Climate change is causing disruptions in Earth's weather patterns, leading to an increase in the frequency and severity of extreme weather events such as droughts, floods, frost, and heatwaves. These events can impact food production and lead to challenges in meeting the food needs of a growing population. Previous research has documented the role of temperature and precipitation during the growing season in explaining crop yield variability. For example, droughts and extreme heat can reduce cereal production by 9-10%.

Current crop yield models use only a few meteorological variables to represent weather conditions. However, weather patterns or weather regimes, (i.e., persistent, and recurrent flow patterns of the large-scale atmospheric circulation) can provide a more comprehensive view of weather conditions, and can be used to predict and characterise extreme weather events and explain crop yield variation.

In this study, we first conducted a literature review to examine the links between extreme weather events, such as heat waves, and droughts with weather patterns and regimes. One of the main findings of that review was the need to define what extreme weather is in the context of agriculture. The new definition is based on studies that identified optimal and terminal weather conditions for winter wheat at specific phenological stages. Using this definition of extreme weather, we analyse historic yields in East Anglia, UK, forming statistically based relationships between low yield years with a set of classified weather patterns from the UK Met Office. We focused on the weather patterns frequency of occurrence and persistence with additional consideration given to potential microclimates as we compare the effects weather patterns have on a specific farm with a long-term data set to the effects of the larger region. Preliminary analyses shows that a small number of these weather patterns are associated with high impact weather events that cause yield limiting conditions or physical damage to the crop such as wind lodging.

It is hoped that further research will lead to the development of a next-generation crop yield variation model taking into account the weather patterns, which can provide longer-term predictions of regional crop yield variability to help agri-businesses, crop insurers and farmers to facilitate decision making, respond effectively to regional and global crop production shocks and food price spikes, and develop adaptation strategies to reduce the potential impact of extreme weather events.

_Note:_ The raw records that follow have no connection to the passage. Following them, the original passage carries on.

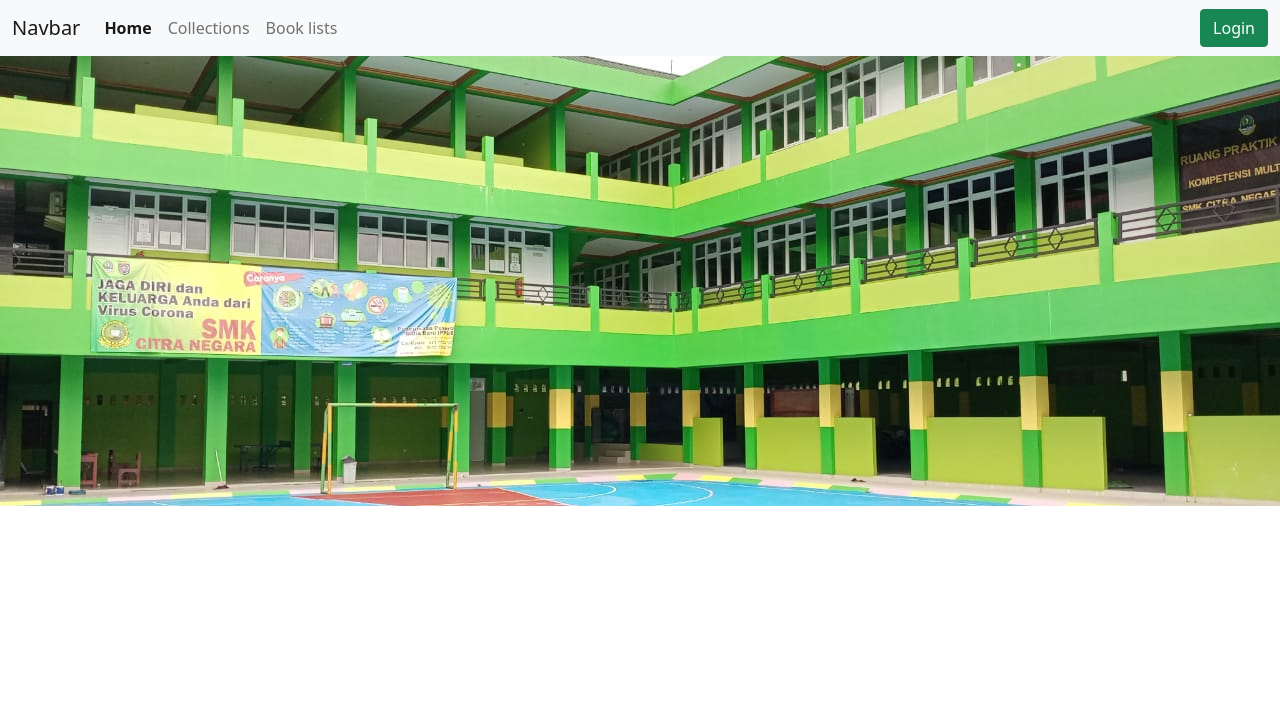
Repository: humanrizki/app-perpus-laravel-8
Page: http://localhost/home
An editor plug-in stored every save of this project. The page is shown before and after the next save, followed by the edit.
The browser window is 1280 px wide. The pictures show the whole page.
Some web libraries are served in a nearby version. The page is served by the project's Laravel application, run on PHP 8.4 with Laravel 8.

Above is the page before, as saved 2021-11-25 11:58:00.

After the next save:
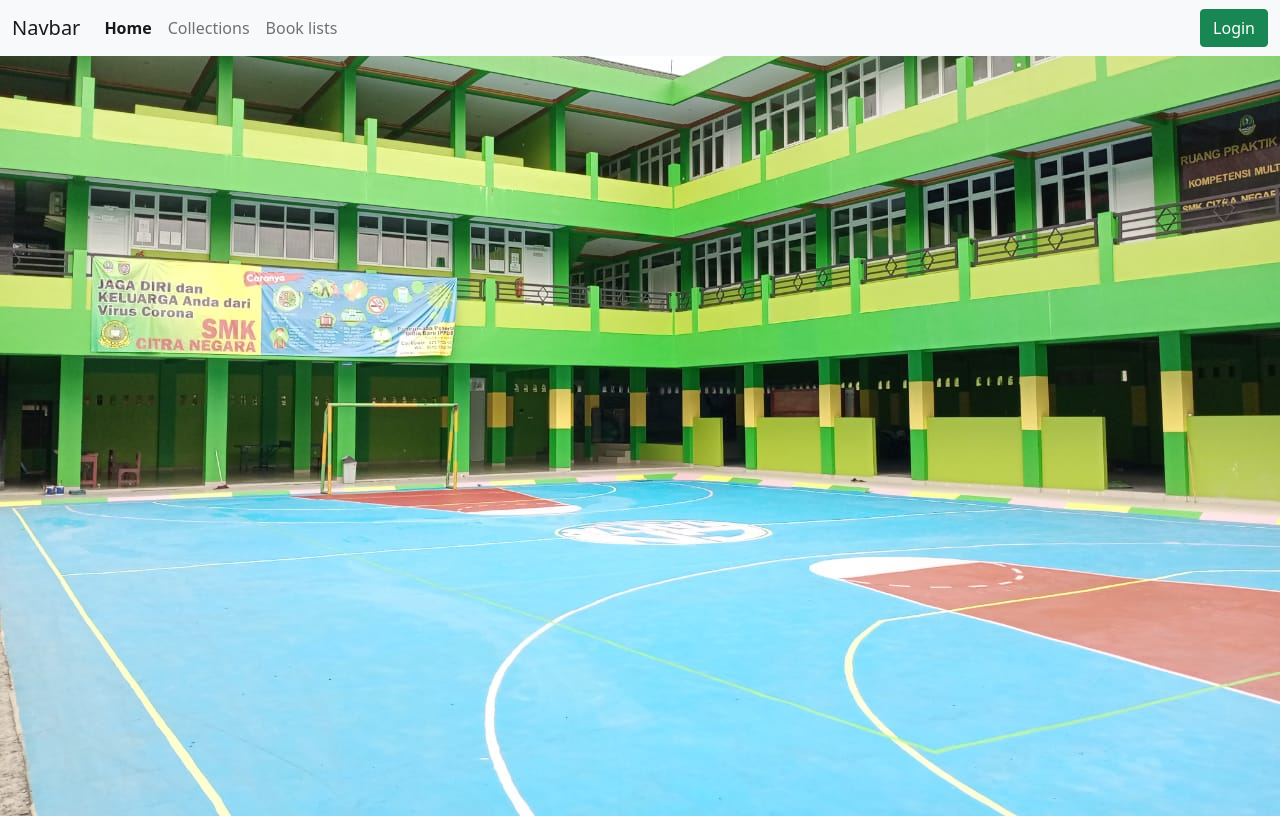
Saved 2 min 2 s later.
--- a/resources/views/homeTemplate.blade.php
+++ b/resources/views/homeTemplate.blade.php
@@ -1,6 +1,6 @@
 @extends('layouts.capp')
 @section('content')
-    <div class="container-img" style="width: 100%; height:450px; overflow:hidden;">
+    <div class="container-img" style="width: 100%; height:450px; background-image:url('img/cn.png');">
         <div class="img-content">
             <img src="img/cn.png" alt="" class="w-100" style="
                 padding: 0px;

How to cite: Knight, C., Khouakhi, A., and Waine, T.: Investigating the Role of Weather Patterns in Crop Yield Variability and Predictability, EGU General Assembly 2023, Vienna, Austria, 24–28 Apr 2023, EGU23-15043,, 2023.